Plastic tarps, which are commonly called poly tarps because they are made from polyethylene, have become the standard. There are many reasons why plastic has become more popular than canvas, the original tarp material.
Poly material tends to be much lighter in weight than canvas or vinyl. A tarp of the same size can typically fold much smaller as well. These traits make plastic tarps much more portable than other options.
Poly tarps come in a much wider array of options than any other type of tarp.
Some options include:
Material thickness / weight: Poly tarps can range from fairly lightweight and disposable at 2-4 mils thick and under 2 oz per square yard to much heavier, reusable, and durable at 14-16 mils thick and over 8 oz per square yard.
Attachment type and spacing: You generally need some way to secure your tarp, and poly tarps come with a number of different attachment types, including grommets, D-rings, and web loops. Tarps will also vary in their spacing and combination of these.
Color: The first image that comes to mind for many people is a blue tarp, but poly tarps are produced in every imaginable color. Some are even reversible, with a different color on either side.
Reinforcement: There are several features that manufacturers can use to strengthen a poly tarp: rope in the hem, reinforcement patches at grommets and corners, plastic corner reinforcement pieces, double-thick panels, etc.

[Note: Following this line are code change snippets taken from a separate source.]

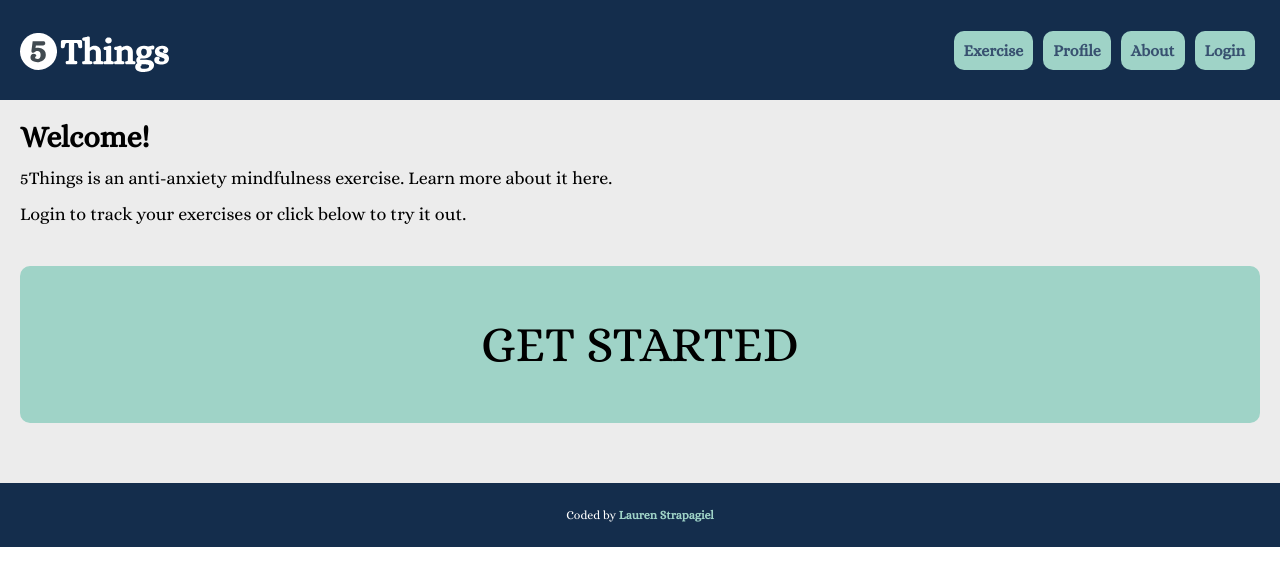
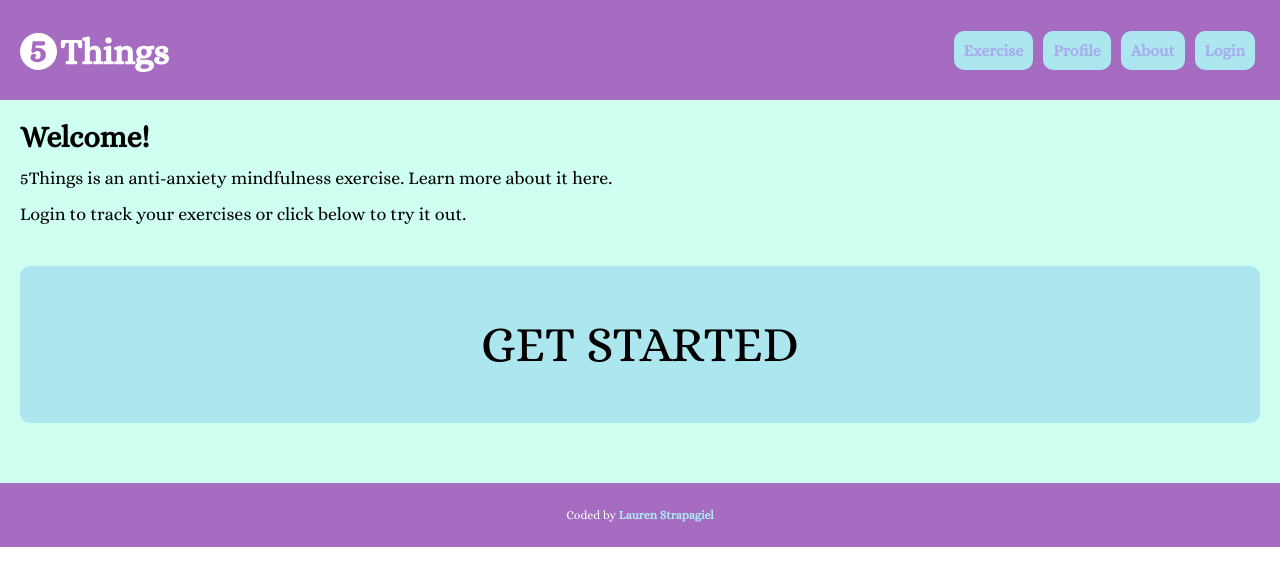
Before and after one commit to laurenstrapagiel/5things, a React (Create React App) app: page / in a window 1280 px wide. Shown: the top 586 px of the page. Built offline with nearby package versions, Linux system fonts and the light colour scheme.

Commit message:
playing with colours

```diff
--- a/package.json
+++ b/package.json
@@ -7,6 +7,7 @@
     "@testing-library/react": "^13.4.0",
     "@testing-library/user-event": "^13.5.0",
     "axios": "^1.6.8",
+    "babel": "^6.23.0",
     "jwt-decode": "^4.0.0",
     "navigate": "^0.3.6",
     "react": "^18.2.0",
--- a/src/components/header/header.scss
+++ b/src/components/header/header.scss
@@ -47,7 +47,7 @@
   border: none;
 
   &:hover {
-    background-color: $grey;
+    background-color: $primary-light;
   }
 }
 }
--- a/src/pages/exercise/exercise.scss
+++ b/src/pages/exercise/exercise.scss
@@ -4,7 +4,7 @@
 @use "../../styles/partials/global" as *;
 
 .exercise {
-  background-color: $grey;
+  background-color: $primary-light;
   padding: 20px;
 }
 
--- a/src/pages/homepage/homepage.scss
+++ b/src/pages/homepage/homepage.scss
@@ -4,7 +4,7 @@
 @use "../../styles/partials/global" as *;
 
 .homepage {
-    background-color: $grey;
+    background-color: $primary-light;
     padding: 20px;
 
     &__text {
--- a/src/styles/partials/_colors.scss
+++ b/src/styles/partials/_colors.scss
@@ -1,6 +1,6 @@
-$grey: #ececec;
-$primary: #9fd3c7;
-$primary-medium: #385170;
-$primary-dark: #142d4c;
+$primary-light: #cefff1;
+$primary: #ace7ef;
+$primary-medium: #a6acec;
+$primary-dark: #a56cc1;
 $black: black;
 $white: white;
--- a/src/styles/partials/_global.scss
+++ b/src/styles/partials/_global.scss
@@ -27,7 +27,7 @@ p {
 
 a {
   text-decoration: none;
-  font-weight: bold;
+  font-weight: 900;
   color: $primary-medium;
 }
 
```
Also changed, not shown: src/assets/logo/5.svg, 1 other file (tests, documents, lock files or other folders).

Special design options: While most poly tarps are straightforward (rectangular and either grommets or D-rings around the edges), there are many special features and designs. Some include multiple rows of grommets or D-rings, non-rectangular shapes, three-dimensional structure achieved with sewing or snaps, a drawstring, and more.
While cotton canvas tarps, polyester canvas tarps, and nylon tarps are usually treated to be water resistant, only plastic tarps and vinyl tarps are 100% waterproof. And while a mesh tarp can provide partial shade, windbreak, or privacy, a solid plastic tarp can perform all of those tasks more effectively.

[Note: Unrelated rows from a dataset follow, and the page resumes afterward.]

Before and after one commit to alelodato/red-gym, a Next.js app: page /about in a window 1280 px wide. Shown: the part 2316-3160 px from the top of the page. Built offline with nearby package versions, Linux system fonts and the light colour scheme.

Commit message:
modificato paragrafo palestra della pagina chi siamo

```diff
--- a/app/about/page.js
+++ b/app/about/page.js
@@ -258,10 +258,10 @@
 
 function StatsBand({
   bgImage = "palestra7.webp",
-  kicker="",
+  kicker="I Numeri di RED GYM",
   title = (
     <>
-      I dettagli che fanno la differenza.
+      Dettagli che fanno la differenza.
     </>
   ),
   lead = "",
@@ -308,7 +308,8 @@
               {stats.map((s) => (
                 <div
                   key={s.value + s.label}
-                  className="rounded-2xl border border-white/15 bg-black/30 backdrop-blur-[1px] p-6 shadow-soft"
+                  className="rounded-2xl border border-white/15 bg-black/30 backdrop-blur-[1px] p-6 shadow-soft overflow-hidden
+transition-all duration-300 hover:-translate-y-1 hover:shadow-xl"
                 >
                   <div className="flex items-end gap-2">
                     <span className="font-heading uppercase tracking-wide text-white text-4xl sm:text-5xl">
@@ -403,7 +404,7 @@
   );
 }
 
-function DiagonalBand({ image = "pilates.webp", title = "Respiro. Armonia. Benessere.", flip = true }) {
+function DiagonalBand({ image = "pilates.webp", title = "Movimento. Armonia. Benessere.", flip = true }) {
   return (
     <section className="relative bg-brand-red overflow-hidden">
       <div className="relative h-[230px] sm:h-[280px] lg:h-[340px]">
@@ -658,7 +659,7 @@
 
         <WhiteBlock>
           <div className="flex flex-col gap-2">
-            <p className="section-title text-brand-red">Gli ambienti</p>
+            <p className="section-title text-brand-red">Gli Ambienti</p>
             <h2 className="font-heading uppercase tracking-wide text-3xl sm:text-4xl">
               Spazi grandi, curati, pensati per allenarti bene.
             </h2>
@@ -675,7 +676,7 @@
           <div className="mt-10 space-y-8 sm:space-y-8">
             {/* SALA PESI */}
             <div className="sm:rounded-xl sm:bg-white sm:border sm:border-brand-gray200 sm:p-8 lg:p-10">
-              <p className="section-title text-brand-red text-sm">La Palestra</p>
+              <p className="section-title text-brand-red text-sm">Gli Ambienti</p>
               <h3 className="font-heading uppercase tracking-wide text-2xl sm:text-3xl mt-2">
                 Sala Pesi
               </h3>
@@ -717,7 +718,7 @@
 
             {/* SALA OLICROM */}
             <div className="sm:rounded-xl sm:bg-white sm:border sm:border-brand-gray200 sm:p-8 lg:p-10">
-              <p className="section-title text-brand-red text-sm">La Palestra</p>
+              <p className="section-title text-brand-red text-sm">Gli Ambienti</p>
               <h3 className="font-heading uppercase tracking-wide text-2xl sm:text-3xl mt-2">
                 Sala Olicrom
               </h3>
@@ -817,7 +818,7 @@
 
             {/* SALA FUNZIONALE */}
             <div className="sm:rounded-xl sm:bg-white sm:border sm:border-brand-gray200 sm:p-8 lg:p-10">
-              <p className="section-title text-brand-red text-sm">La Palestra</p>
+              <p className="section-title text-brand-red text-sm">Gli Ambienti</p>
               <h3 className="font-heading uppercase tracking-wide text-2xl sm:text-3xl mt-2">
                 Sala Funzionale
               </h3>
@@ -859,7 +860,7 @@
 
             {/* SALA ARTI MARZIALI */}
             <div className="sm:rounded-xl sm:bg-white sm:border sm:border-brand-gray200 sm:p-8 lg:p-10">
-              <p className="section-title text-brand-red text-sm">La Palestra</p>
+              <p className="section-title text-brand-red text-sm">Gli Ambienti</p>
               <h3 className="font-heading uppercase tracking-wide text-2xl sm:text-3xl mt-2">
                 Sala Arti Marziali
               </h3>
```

Plastic tarps are generally the lowest cost option, though cost does vary greatly with quality. This makes poly tarps an easy choice if you're looking for something to have on hand in case of emergency or to use in a situation that might result in a damaged -- and therefore unusable -- tarp.

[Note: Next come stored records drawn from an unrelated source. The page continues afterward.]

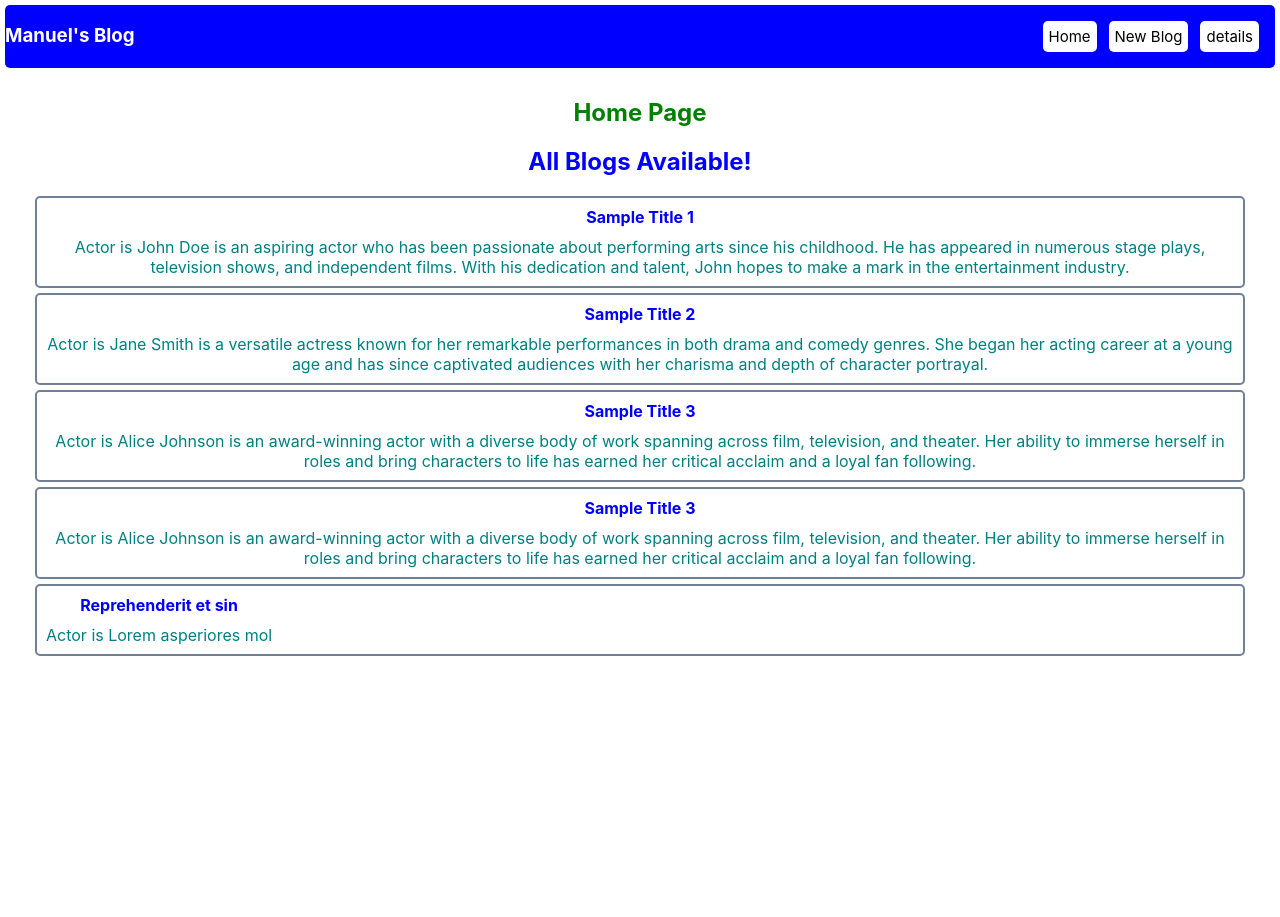
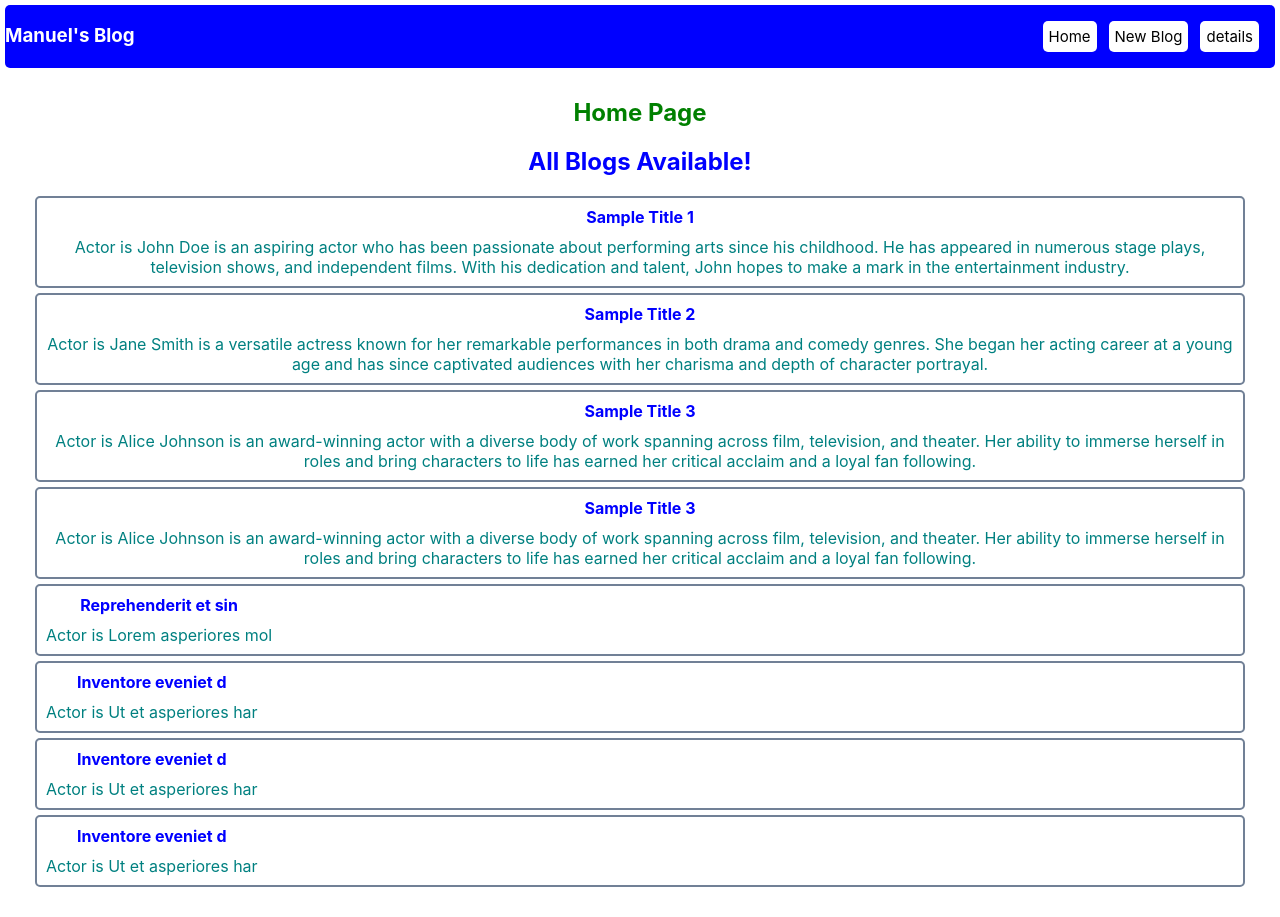
Before and after one commit to emmanuelwangila/manu-blog, a React (Create React App) app: page / in a window 1280 px wide. Before the commit the page ends 800 px from the top, so only its background shows below. Built offline with nearby package versions, Linux system fonts and the light colour scheme; data requests are answered from the project's data file.

Commit message:
complete loading state's

```diff
--- a/data/db.json
+++ b/data/db.json
@@ -33,6 +33,24 @@
       "title": "Reprehenderit et sin",
       "author": "manu",
       "actor": "Lorem asperiores mol"
+    },
+    {
+      "id": "429f",
+      "title": "Inventore eveniet d",
+      "author": "manu",
+      "actor": "Ut et asperiores har"
+    },
+    {
+      "id": "02c4",
+      "title": "Inventore eveniet d",
+      "author": "manu",
+      "actor": "Ut et asperiores har"
+    },
+    {
+      "id": "bbb4",
+      "title": "Inventore eveniet d",
+      "author": "manu",
+      "actor": "Ut et asperiores har"
     }
   ]
 }
--- a/src/Create.jsx
+++ b/src/Create.jsx
@@ -102,6 +102,7 @@ const Create = () => {
           >
             {" "}
           </textarea>
+          {!loading && (
             <button
               style={{
                 backgroundColor: "green",
@@ -117,6 +118,25 @@ const Create = () => {
             >
               Add Blog
             </button>
+          )}
+          {loading && (
+            <button
+              disabled
+              style={{
+                backgroundColor: "green",
+                cursor: "pointer",
+                borderRadius: "5px",
+                text: "white",
+                margin: "4px",
+                padding: "6px",
+                display: "flex", // Center the content horizontally
+                justifyContent: "center", // Align content within the button
+                alignItems: "center", // Vertically center the content (optional)
+              }}
+            >
+              Adding Blog.....
+            </button>
+          )}
         </form>
       </div>
     </div>
```
Lines whose indentation alone changed are shown as unchanged.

Other tarp materials certainly have their benefits, but it's clear that there are solid reasons why polyethylene reigns supreme in the marketplace.